* [Entries supplied]:
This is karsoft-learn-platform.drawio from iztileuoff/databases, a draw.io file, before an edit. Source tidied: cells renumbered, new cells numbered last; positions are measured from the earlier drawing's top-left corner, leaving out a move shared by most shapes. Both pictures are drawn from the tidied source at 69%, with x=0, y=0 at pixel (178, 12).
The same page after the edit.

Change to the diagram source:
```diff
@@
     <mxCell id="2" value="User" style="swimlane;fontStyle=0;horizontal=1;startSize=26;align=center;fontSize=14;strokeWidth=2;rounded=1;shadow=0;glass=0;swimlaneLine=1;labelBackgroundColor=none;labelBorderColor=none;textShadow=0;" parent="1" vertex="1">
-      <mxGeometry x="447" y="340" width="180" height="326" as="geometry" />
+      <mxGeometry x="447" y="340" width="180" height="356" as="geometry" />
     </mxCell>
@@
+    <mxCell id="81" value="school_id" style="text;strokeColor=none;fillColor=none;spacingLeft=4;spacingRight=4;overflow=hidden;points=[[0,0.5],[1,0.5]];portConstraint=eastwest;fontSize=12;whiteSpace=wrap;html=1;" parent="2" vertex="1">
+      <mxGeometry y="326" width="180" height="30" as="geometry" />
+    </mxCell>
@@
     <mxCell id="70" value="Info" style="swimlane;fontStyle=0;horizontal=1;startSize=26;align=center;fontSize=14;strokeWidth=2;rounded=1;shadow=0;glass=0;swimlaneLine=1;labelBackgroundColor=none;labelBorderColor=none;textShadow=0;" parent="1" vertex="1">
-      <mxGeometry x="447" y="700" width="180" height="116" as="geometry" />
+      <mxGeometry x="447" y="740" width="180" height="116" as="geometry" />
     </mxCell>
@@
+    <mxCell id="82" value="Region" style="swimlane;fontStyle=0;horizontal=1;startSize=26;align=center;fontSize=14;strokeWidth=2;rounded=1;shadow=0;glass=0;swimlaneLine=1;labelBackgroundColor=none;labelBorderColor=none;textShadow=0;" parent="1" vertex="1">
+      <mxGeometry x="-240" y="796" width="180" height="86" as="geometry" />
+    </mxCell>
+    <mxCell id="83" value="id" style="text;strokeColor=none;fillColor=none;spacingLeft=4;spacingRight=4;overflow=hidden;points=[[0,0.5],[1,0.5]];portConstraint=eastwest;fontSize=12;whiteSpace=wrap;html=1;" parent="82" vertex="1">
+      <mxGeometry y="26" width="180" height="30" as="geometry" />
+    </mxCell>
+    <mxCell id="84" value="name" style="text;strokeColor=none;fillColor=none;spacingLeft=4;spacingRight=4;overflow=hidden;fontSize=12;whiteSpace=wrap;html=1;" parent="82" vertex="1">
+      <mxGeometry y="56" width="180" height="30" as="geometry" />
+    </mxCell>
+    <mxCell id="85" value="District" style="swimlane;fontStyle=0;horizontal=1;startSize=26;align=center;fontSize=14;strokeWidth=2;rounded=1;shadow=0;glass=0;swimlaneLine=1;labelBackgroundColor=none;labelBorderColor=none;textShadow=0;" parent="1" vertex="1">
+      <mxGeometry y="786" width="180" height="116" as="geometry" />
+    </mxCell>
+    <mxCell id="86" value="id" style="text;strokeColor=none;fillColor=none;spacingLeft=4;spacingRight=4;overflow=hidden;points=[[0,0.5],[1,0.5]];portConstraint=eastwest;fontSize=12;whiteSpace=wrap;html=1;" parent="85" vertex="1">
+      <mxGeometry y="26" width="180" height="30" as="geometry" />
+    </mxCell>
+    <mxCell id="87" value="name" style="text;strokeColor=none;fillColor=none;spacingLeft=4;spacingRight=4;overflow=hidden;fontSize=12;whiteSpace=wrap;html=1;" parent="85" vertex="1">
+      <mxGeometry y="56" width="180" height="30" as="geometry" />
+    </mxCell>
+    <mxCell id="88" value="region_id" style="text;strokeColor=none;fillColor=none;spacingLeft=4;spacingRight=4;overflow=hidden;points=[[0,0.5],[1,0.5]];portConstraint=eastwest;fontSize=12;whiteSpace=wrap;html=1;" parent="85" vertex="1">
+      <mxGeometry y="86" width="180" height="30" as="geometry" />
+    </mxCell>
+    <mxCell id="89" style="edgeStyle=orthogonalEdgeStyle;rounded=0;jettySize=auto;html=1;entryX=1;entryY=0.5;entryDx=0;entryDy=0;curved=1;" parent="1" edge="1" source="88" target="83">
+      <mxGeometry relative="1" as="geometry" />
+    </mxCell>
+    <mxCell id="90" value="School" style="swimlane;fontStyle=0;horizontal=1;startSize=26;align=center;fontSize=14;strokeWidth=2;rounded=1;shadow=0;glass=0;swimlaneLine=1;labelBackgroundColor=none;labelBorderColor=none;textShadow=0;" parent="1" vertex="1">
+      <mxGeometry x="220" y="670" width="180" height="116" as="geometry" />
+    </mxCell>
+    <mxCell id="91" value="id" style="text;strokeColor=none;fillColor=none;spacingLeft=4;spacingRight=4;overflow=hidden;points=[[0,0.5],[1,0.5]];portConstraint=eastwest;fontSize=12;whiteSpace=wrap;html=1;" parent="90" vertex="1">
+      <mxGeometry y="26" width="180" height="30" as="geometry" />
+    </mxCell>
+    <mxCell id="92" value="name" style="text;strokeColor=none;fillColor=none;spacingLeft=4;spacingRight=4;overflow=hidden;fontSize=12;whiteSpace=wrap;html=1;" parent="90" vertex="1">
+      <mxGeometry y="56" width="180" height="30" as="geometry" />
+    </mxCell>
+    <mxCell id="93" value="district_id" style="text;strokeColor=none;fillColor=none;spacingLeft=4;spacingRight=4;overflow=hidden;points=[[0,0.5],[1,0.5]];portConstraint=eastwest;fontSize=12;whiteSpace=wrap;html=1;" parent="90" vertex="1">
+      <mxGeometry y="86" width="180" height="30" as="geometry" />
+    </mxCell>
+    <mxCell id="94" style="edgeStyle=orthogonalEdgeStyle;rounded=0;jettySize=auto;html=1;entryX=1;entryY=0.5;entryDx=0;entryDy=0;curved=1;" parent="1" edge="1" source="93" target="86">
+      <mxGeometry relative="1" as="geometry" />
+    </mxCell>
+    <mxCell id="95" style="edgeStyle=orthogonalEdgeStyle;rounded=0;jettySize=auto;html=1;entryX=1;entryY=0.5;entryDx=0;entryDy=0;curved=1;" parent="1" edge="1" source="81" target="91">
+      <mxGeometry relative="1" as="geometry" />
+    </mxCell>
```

* [Problem description]: Please write out the whole listing exactly as given.

* [Finished task]:
This is karsoft-learn-platform.drawio from iztileuoff/databases, a draw.io file, before an edit. Source tidied: cells renumbered, new cells numbered last; positions are measured from the earlier drawing's top-left corner, leaving out a move shared by most shapes. Both pictures are drawn from the tidied source at 69%, with x=0, y=0 at pixel (178, 12).
The same page after the edit.

Change to the diagram source:
```diff
@@
     <mxCell id="2" value="User" style="swimlane;fontStyle=0;horizontal=1;startSize=26;align=center;fontSize=14;strokeWidth=2;rounded=1;shadow=0;glass=0;swimlaneLine=1;labelBackgroundColor=none;labelBorderColor=none;textShadow=0;" parent="1" vertex="1">
-      <mxGeometry x="447" y="340" width="180" height="326" as="geometry" />
+      <mxGeometry x="447" y="340" width="180" height="356" as="geometry" />
     </mxCell>
@@
+    <mxCell id="81" value="school_id" style="text;strokeColor=none;fillColor=none;spacingLeft=4;spacingRight=4;overflow=hidden;points=[[0,0.5],[1,0.5]];portConstraint=eastwest;fontSize=12;whiteSpace=wrap;html=1;" parent="2" vertex="1">
+      <mxGeometry y="326" width="180" height="30" as="geometry" />
+    </mxCell>
@@
     <mxCell id="70" value="Info" style="swimlane;fontStyle=0;horizontal=1;startSize=26;align=center;fontSize=14;strokeWidth=2;rounded=1;shadow=0;glass=0;swimlaneLine=1;labelBackgroundColor=none;labelBorderColor=none;textShadow=0;" parent="1" vertex="1">
-      <mxGeometry x="447" y="700" width="180" height="116" as="geometry" />
+      <mxGeometry x="447" y="740" width="180" height="116" as="geometry" />
     </mxCell>
@@
+    <mxCell id="82" value="Region" style="swimlane;fontStyle=0;horizontal=1;startSize=26;align=center;fontSize=14;strokeWidth=2;rounded=1;shadow=0;glass=0;swimlaneLine=1;labelBackgroundColor=none;labelBorderColor=none;textShadow=0;" parent="1" vertex="1">
+      <mxGeometry x="-240" y="796" width="180" height="86" as="geometry" />
+    </mxCell>
+    <mxCell id="83" value="id" style="text;strokeColor=none;fillColor=none;spacingLeft=4;spacingRight=4;overflow=hidden;points=[[0,0.5],[1,0.5]];portConstraint=eastwest;fontSize=12;whiteSpace=wrap;html=1;" parent="82" vertex="1">
+      <mxGeometry y="26" width="180" height="30" as="geometry" />
+    </mxCell>
+    <mxCell id="84" value="name" style="text;strokeColor=none;fillColor=none;spacingLeft=4;spacingRight=4;overflow=hidden;fontSize=12;whiteSpace=wrap;html=1;" parent="82" vertex="1">
+      <mxGeometry y="56" width="180" height="30" as="geometry" />
+    </mxCell>
+    <mxCell id="85" value="District" style="swimlane;fontStyle=0;horizontal=1;startSize=26;align=center;fontSize=14;strokeWidth=2;rounded=1;shadow=0;glass=0;swimlaneLine=1;labelBackgroundColor=none;labelBorderColor=none;textShadow=0;" parent="1" vertex="1">
+      <mxGeometry y="786" width="180" height="116" as="geometry" />
+    </mxCell>
+    <mxCell id="86" value="id" style="text;strokeColor=none;fillColor=none;spacingLeft=4;spacingRight=4;overflow=hidden;points=[[0,0.5],[1,0.5]];portConstraint=eastwest;fontSize=12;whiteSpace=wrap;html=1;" parent="85" vertex="1">
+      <mxGeometry y="26" width="180" height="30" as="geometry" />
+    </mxCell>
+    <mxCell id="87" value="name" style="text;strokeColor=none;fillColor=none;spacingLeft=4;spacingRight=4;overflow=hidden;fontSize=12;whiteSpace=wrap;html=1;" parent="85" vertex="1">
+      <mxGeometry y="56" width="180" height="30" as="geometry" />
+    </mxCell>
+    <mxCell id="88" value="region_id" style="text;strokeColor=none;fillColor=none;spacingLeft=4;spacingRight=4;overflow=hidden;points=[[0,0.5],[1,0.5]];portConstraint=eastwest;fontSize=12;whiteSpace=wrap;html=1;" parent="85" vertex="1">
+      <mxGeometry y="86" width="180" height="30" as="geometry" />
+    </mxCell>
+    <mxCell id="89" style="edgeStyle=orthogonalEdgeStyle;rounded=0;jettySize=auto;html=1;entryX=1;entryY=0.5;entryDx=0;entryDy=0;curved=1;" parent="1" edge="1" source="88" target="83">
+      <mxGeometry relative="1" as="geometry" />
+    </mxCell>
+    <mxCell id="90" value="School" style="swimlane;fontStyle=0;horizontal=1;startSize=26;align=center;fontSize=14;strokeWidth=2;rounded=1;shadow=0;glass=0;swimlaneLine=1;labelBackgroundColor=none;labelBorderColor=none;textShadow=0;" parent="1" vertex="1">
+      <mxGeometry x="220" y="670" width="180" height="116" as="geometry" />
+    </mxCell>
+    <mxCell id="91" value="id" style="text;strokeColor=none;fillColor=none;spacingLeft=4;spacingRight=4;overflow=hidden;points=[[0,0.5],[1,0.5]];portConstraint=eastwest;fontSize=12;whiteSpace=wrap;html=1;" parent="90" vertex="1">
+      <mxGeometry y="26" width="180" height="30" as="geometry" />
+    </mxCell>
+    <mxCell id="92" value="name" style="text;strokeColor=none;fillColor=none;spacingLeft=4;spacingRight=4;overflow=hidden;fontSize=12;whiteSpace=wrap;html=1;" parent="90" vertex="1">
+      <mxGeometry y="56" width="180" height="30" as="geometry" />
+    </mxCell>
+    <mxCell id="93" value="district_id" style="text;strokeColor=none;fillColor=none;spacingLeft=4;spacingRight=4;overflow=hidden;points=[[0,0.5],[1,0.5]];portConstraint=eastwest;fontSize=12;whiteSpace=wrap;html=1;" parent="90" vertex="1">
+      <mxGeometry y="86" width="180" height="30" as="geometry" />
+    </mxCell>
+    <mxCell id="94" style="edgeStyle=orthogonalEdgeStyle;rounded=0;jettySize=auto;html=1;entryX=1;entryY=0.5;entryDx=0;entryDy=0;curved=1;" parent="1" edge="1" source="93" target="86">
+      <mxGeometry relative="1" as="geometry" />
+    </mxCell>
+    <mxCell id="95" style="edgeStyle=orthogonalEdgeStyle;rounded=0;jettySize=auto;html=1;entryX=1;entryY=0.5;entryDx=0;entryDy=0;curved=1;" parent="1" edge="1" source="81" target="91">
+      <mxGeometry relative="1" as="geometry" />
+    </mxCell>
```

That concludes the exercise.